Is Assad About to Fall? (CHARLES LISTER, 06/11/2020, Politico)

"We promised to keep things peaceful ... but if you want bullets, you shall have them."

That was the wording of a message issued to Bashar Assad by the Druze community in Syria's southern Suwayda province on Tuesday after three days of intensifying protests. Since then, its opposition to the Assad regime has only heated up, despite a pro-regime counterprotest on Wednesday, in which local state employees were threatened by secret police should they not participate. Demonstrators took to the streets against Assad again on Wednesday and Thursday, some bearing flags of the Syrian revolution.

Until recently, the Druze, a minority sect, had largely stayed out of Syria's bitter nine years of conflict, but the nation's spiraling economic crisis has forced them onto the street.

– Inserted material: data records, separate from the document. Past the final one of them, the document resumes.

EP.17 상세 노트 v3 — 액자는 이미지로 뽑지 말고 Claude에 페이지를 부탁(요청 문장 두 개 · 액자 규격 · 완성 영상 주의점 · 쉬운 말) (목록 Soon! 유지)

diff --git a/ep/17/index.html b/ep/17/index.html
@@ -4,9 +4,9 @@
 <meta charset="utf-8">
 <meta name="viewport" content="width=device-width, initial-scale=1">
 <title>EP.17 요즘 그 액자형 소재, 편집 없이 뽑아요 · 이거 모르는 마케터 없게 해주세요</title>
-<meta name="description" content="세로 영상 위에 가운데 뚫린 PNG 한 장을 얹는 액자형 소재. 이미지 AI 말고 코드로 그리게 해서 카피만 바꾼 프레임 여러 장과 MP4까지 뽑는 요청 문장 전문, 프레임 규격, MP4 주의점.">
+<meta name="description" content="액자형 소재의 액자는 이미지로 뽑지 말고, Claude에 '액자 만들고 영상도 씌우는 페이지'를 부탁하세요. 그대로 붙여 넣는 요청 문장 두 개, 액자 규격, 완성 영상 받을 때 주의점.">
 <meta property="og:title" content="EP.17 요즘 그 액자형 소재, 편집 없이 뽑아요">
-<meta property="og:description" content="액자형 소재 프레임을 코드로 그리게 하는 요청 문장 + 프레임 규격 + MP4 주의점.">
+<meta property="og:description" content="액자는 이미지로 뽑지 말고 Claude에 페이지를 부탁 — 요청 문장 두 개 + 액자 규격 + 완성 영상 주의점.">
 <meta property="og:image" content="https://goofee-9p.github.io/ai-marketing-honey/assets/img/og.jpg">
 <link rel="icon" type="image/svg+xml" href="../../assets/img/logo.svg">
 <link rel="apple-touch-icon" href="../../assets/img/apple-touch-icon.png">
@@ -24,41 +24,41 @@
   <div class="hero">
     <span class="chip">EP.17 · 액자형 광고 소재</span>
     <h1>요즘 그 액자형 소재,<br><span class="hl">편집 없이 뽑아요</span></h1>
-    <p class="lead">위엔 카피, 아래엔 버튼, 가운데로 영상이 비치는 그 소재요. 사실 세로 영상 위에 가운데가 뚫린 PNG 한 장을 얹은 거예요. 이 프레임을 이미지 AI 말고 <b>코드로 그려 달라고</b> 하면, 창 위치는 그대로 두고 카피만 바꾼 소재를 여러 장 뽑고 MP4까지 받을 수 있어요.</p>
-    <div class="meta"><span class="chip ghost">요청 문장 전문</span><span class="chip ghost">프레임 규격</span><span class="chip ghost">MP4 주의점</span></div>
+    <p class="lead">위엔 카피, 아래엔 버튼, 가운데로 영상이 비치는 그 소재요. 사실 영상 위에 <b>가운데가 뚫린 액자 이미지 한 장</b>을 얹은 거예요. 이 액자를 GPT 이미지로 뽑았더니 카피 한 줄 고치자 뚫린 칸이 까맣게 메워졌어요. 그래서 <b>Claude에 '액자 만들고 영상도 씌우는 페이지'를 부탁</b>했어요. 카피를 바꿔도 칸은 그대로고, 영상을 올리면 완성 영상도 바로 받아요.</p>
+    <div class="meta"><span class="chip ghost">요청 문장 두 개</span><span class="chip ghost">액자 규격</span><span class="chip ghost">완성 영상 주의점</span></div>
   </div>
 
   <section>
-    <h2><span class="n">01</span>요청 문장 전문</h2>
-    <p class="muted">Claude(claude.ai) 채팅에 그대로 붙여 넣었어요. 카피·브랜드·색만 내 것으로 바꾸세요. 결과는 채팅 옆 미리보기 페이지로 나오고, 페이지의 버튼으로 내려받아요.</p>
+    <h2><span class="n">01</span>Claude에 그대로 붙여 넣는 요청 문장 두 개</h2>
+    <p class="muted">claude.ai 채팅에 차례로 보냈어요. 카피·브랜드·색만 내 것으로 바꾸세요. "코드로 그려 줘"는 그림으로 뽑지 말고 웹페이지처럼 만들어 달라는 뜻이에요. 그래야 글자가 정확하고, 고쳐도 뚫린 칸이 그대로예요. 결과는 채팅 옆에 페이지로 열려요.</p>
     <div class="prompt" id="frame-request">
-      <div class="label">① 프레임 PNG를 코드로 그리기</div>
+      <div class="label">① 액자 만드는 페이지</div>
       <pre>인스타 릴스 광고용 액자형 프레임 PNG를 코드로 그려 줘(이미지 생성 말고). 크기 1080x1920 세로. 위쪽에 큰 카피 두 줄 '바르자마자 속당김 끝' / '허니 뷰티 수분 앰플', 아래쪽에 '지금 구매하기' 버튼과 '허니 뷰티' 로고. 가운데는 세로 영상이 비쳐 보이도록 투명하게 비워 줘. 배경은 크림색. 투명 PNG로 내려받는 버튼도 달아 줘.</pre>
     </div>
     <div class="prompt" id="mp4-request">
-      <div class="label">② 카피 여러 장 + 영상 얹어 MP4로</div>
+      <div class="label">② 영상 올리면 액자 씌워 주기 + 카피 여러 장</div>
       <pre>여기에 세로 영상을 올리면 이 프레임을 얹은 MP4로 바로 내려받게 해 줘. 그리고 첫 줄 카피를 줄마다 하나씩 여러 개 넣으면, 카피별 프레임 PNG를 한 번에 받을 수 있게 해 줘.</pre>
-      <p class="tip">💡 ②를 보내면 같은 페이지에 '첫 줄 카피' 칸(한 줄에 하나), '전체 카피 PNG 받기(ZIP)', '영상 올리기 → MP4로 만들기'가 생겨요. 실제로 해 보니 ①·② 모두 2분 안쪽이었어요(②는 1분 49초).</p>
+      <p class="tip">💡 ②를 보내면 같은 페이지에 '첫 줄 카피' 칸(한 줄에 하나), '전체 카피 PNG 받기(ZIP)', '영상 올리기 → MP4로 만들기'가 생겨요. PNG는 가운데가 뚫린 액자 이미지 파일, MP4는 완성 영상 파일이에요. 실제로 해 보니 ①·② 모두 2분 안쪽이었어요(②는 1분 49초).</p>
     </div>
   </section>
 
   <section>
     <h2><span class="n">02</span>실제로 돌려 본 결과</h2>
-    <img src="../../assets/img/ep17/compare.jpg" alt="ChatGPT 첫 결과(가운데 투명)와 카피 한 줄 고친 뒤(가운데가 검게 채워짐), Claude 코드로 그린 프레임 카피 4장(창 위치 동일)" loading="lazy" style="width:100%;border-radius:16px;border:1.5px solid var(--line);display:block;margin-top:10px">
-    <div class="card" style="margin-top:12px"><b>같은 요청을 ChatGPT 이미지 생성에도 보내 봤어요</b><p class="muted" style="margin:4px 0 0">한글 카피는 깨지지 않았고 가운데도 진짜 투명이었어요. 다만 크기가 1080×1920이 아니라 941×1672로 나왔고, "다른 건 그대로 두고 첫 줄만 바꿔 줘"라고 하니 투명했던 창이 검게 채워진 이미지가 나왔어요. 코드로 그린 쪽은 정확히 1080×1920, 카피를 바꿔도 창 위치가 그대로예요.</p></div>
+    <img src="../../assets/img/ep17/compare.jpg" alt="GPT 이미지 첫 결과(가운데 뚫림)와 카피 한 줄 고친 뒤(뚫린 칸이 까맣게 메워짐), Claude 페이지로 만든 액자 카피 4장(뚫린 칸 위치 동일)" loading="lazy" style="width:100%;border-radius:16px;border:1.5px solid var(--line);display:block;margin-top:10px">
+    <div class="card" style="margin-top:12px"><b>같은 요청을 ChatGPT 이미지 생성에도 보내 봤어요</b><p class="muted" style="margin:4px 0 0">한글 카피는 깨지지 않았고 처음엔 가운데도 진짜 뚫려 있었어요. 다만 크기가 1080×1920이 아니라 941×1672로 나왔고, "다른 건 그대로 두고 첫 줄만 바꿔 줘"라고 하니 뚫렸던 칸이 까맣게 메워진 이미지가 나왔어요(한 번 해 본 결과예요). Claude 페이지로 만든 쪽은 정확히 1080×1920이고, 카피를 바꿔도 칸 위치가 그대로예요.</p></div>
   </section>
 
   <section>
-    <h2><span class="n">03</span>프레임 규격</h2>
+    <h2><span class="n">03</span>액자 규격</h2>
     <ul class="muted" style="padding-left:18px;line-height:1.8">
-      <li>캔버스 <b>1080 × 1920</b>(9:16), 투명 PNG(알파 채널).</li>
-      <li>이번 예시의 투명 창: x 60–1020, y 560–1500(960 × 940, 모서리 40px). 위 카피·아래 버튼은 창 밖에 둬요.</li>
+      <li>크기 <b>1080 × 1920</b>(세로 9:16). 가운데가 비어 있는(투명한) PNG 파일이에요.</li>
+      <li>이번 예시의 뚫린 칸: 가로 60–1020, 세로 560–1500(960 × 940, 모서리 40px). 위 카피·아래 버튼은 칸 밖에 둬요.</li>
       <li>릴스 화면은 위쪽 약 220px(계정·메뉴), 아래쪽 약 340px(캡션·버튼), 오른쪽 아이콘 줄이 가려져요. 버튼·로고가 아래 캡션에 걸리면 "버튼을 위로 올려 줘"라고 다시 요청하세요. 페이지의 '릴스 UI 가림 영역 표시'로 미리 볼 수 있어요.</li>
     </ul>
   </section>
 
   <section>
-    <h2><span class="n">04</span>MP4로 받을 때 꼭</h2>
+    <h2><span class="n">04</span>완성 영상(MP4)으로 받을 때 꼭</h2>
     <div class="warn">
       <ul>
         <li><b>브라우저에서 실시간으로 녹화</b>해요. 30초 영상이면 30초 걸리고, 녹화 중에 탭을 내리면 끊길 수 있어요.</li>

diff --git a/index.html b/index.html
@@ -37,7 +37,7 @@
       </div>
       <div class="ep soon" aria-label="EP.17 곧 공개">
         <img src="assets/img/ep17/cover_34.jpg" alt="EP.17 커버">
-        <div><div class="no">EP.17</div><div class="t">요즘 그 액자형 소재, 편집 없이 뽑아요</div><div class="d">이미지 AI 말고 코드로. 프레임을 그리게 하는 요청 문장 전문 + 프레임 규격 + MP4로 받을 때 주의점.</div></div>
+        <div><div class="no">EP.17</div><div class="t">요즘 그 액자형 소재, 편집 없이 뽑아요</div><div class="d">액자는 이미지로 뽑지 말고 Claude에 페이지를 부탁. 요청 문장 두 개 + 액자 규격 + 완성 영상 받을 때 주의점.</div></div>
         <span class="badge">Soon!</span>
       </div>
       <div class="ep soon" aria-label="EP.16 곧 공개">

Addressing Assad directly, protesters chanted "curse your soul, we are coming for you," and expressed their solidarity with the 3 million-strong opposition community in Idlib, the last holdout of the armed rebellion against Assad.

As remarkable as they are, the protests unfolding in Suwayda are merely a symptom of a far greater crisis striking at the heart of the Assad regime and its prospects for survival. Assad's decision to sack his prime minister, Imad Khamis, on Thursday was a clear indication that economic collapse and newly vocal opposition posed a real challenge to his legitimacy.

For some time, it has become commonplace to declare Assad the victor of the war in Syria--a dictator who managed to survive nearly a decade of rebellion and civil war by brutally suppressing dissent and exploiting the support of Russia and Iran to keep his grip on a burning country.

But that has never been an accurate way to see Syria. Assad may have crushed the opposition to his dictatorial rule in 60 percent of the country, but in 2020, every single root cause of the 2011 uprising is not just still in place, but has worsened. 

Posted by at June 11, 2020 6:29 PM